SUPPLIED RECORDS:
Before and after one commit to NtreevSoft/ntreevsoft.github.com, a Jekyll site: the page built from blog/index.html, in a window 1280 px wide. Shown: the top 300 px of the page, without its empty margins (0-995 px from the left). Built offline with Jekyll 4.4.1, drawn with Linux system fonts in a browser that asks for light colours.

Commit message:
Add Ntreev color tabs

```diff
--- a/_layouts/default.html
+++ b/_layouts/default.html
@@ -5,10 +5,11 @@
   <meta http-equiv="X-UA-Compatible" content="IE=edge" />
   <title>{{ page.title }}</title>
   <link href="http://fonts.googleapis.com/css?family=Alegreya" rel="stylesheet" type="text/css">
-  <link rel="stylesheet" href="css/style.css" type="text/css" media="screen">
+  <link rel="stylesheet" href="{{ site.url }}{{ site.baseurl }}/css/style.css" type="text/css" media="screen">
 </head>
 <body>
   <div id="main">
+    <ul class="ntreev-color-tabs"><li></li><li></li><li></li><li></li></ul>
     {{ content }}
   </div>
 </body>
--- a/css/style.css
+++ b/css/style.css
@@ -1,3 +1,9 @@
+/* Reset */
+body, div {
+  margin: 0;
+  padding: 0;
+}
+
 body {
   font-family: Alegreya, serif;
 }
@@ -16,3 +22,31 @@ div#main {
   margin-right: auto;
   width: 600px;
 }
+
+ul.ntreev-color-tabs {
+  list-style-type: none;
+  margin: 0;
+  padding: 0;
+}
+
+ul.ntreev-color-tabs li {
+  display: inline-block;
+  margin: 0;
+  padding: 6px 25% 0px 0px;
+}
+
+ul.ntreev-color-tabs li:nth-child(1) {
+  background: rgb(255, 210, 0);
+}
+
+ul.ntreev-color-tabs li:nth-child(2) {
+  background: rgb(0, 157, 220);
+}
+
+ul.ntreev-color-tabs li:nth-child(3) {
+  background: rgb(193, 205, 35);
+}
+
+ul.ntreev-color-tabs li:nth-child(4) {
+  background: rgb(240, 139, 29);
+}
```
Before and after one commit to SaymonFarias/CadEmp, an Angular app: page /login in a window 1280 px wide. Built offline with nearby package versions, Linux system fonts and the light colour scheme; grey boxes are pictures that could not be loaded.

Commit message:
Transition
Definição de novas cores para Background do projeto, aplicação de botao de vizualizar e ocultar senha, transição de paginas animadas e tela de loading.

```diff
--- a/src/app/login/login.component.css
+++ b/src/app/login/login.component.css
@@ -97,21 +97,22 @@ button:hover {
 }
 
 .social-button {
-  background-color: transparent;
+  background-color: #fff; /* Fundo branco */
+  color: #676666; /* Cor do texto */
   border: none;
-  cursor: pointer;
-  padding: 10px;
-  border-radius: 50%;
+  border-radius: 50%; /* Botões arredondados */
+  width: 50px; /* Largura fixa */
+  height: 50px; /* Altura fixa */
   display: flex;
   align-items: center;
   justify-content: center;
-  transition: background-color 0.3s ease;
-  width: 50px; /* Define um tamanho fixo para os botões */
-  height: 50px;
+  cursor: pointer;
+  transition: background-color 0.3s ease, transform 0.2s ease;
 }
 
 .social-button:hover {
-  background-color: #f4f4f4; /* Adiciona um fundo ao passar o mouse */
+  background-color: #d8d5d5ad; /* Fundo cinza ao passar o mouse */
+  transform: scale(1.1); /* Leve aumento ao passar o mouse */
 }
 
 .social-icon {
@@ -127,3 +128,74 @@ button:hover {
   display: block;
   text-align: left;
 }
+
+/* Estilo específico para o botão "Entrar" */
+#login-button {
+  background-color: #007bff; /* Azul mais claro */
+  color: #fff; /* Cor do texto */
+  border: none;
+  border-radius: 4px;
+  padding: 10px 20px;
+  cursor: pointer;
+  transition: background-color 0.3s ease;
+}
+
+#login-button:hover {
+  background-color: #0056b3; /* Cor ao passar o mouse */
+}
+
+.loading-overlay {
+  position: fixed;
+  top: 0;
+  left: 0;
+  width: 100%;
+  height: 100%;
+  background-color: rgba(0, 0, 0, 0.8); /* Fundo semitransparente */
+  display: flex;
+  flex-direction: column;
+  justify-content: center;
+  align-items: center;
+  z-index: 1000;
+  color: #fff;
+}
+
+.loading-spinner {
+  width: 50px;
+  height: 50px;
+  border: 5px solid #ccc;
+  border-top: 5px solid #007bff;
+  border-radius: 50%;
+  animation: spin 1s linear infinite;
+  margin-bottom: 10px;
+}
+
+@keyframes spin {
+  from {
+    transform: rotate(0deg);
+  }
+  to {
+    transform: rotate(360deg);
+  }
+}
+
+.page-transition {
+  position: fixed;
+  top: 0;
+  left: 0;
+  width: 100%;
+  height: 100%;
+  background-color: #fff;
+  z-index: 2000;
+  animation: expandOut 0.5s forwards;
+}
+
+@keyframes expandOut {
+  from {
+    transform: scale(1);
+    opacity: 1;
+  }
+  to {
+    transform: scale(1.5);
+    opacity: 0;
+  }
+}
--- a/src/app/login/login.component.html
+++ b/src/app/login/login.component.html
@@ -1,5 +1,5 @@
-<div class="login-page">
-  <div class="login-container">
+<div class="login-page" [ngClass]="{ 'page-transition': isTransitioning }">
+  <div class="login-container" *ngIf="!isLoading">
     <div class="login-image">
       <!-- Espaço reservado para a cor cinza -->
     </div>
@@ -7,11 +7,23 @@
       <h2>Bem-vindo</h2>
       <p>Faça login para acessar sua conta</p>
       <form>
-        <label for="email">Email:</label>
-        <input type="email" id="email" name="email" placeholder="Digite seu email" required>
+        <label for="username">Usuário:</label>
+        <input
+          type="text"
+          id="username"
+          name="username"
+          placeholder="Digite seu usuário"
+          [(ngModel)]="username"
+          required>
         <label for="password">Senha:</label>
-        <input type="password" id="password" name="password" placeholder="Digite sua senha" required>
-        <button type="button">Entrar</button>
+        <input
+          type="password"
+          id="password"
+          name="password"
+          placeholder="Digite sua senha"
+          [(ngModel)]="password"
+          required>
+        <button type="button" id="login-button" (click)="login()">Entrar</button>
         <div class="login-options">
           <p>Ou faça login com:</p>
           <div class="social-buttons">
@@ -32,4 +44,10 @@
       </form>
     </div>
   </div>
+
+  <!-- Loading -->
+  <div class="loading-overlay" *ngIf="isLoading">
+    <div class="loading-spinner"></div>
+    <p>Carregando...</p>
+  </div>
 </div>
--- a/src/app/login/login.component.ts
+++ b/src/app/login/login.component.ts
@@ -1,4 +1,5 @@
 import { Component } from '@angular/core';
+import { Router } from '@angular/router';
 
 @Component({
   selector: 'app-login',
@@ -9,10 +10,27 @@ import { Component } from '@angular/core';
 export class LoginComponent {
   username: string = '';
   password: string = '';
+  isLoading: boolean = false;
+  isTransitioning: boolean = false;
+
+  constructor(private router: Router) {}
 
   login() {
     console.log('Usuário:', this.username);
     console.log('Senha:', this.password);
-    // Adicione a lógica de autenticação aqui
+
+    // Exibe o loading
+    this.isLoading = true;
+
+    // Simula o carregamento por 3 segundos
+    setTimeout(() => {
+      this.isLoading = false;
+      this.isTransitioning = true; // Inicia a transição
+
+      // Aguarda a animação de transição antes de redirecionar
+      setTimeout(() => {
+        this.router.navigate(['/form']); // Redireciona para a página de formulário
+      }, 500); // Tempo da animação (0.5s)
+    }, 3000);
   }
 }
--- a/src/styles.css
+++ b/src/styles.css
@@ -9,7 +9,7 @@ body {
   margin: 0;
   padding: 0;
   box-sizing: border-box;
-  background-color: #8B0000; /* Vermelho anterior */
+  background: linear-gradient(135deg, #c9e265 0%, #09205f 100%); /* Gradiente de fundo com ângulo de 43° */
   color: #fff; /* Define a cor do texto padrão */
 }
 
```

ACTIVITY: Reproduce each line of the records in which the word "link" appears.

FINISHED TASK:
   <link href="http://fonts.googleapis.com/css?family=Alegreya" rel="stylesheet" type="text/css">
-  <link rel="stylesheet" href="css/style.css" type="text/css" media="screen">
+  <link rel="stylesheet" href="{{ site.url }}{{ site.baseurl }}/css/style.css" type="text/css" media="screen">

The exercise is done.